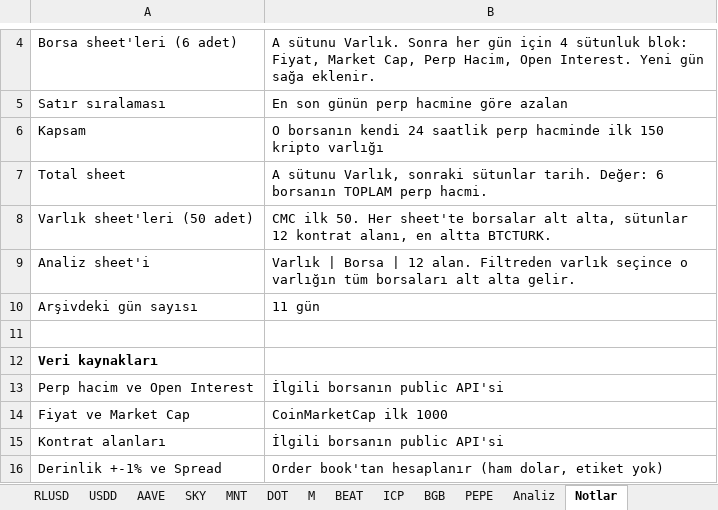
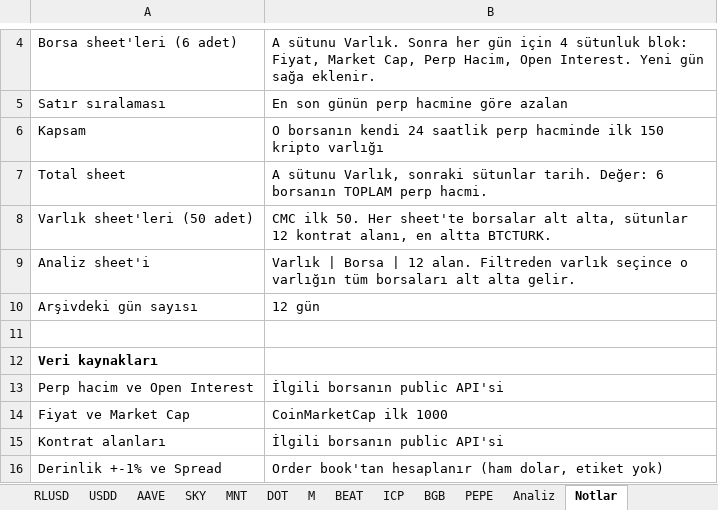
Before and after one commit to batuhanhelvaci-hub/marketpano, an Excel workbook: marketpano.xlsx, sheet Notlar, drawn as a sheet; only a part is shown, gaps mark what is left out; values as stored, in another font and other column widths than the file's, no borders; the diff names each change by its address in the sheet, - before the commit and + after, or states it on an @@ line.

```diff
--- a/marketpano.xlsx (sheet Notlar)
+++ b/marketpano.xlsx (sheet Notlar)
-B10: 11 gün
+B10: 12 gün
```
Also changed, not shown: sheet Gate, sheet Bitget, sheet Total, sheet OKX, sheet Hyperliquid, 8 other files.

### [Problem requirements]
Please print each of the records word for word, keeping the pictures out.

### [Response to the task]
Before and after one commit to batuhanhelvaci-hub/marketpano, an Excel workbook: marketpano.xlsx, sheet Notlar, drawn as a sheet; only a part is shown, gaps mark what is left out; values as stored, in another font and other column widths than the file's, no borders; the diff names each change by its address in the sheet, - before the commit and + after, or states it on an @@ line.

```diff
--- a/marketpano.xlsx (sheet Notlar)
+++ b/marketpano.xlsx (sheet Notlar)
-B10: 11 gün
+B10: 12 gün
```
Also changed, not shown: sheet Gate, sheet Bitget, sheet Total, sheet OKX, sheet Hyperliquid, 8 other files.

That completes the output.